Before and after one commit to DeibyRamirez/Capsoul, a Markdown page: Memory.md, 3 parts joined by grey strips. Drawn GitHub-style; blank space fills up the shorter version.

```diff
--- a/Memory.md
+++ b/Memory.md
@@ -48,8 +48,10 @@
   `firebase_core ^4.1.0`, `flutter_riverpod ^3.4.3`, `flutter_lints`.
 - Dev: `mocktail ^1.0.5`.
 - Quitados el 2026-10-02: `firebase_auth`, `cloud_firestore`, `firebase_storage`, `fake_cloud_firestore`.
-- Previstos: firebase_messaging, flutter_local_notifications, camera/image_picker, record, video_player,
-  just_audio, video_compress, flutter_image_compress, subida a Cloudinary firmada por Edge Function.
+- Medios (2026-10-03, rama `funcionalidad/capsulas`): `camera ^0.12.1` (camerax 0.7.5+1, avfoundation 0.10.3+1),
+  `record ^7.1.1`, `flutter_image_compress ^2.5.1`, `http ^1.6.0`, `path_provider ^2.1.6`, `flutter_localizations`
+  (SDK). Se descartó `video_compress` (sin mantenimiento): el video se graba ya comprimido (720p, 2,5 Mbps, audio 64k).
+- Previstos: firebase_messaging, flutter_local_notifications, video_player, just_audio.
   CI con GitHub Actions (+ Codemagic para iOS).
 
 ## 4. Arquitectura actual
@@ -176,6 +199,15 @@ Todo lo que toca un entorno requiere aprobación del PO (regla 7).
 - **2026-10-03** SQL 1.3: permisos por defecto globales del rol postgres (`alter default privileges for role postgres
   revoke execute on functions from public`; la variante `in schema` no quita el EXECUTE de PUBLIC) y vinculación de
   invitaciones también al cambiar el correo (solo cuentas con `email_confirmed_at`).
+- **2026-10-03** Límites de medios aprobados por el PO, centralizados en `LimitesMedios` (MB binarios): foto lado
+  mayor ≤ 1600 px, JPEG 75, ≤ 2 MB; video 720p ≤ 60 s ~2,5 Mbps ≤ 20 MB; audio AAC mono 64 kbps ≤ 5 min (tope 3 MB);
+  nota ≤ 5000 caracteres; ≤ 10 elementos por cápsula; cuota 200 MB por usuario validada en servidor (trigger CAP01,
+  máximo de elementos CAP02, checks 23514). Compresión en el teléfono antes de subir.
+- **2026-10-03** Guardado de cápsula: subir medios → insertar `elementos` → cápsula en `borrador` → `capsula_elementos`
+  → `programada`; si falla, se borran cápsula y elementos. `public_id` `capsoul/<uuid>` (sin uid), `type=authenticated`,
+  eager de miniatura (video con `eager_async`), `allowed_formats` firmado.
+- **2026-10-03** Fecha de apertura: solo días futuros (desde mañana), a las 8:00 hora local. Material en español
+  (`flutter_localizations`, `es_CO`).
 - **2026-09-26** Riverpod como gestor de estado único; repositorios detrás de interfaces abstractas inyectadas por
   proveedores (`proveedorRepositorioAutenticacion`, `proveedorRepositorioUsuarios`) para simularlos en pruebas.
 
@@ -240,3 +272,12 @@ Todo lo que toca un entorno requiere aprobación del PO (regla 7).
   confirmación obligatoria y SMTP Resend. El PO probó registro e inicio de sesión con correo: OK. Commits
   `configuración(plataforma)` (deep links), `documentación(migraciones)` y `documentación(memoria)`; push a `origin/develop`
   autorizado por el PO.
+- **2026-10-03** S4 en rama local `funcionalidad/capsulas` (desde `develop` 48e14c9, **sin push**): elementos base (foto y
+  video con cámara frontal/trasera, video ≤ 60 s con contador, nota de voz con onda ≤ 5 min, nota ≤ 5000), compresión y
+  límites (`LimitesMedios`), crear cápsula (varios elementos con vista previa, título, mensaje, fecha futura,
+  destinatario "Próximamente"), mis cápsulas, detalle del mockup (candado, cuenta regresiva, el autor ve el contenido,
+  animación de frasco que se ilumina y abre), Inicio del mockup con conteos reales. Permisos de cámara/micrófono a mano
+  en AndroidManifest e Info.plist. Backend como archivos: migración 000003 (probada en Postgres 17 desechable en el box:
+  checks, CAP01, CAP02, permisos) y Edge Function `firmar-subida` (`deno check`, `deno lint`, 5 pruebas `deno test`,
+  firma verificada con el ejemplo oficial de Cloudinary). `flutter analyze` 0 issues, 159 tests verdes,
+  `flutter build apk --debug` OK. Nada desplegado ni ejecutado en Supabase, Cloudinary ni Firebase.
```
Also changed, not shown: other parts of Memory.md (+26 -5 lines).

__Exercise objective__.
What lines in the listing contain "develop"? Copy them all.

__Exercise answer__.
   `configuración(plataforma)` (deep links), `documentación(migraciones)` y `documentación(memoria)`; push a `origin/develop`
+- **2026-10-03** S4 en rama local `funcionalidad/capsulas` (desde `develop` 48e14c9, **sin push**): elementos base (foto y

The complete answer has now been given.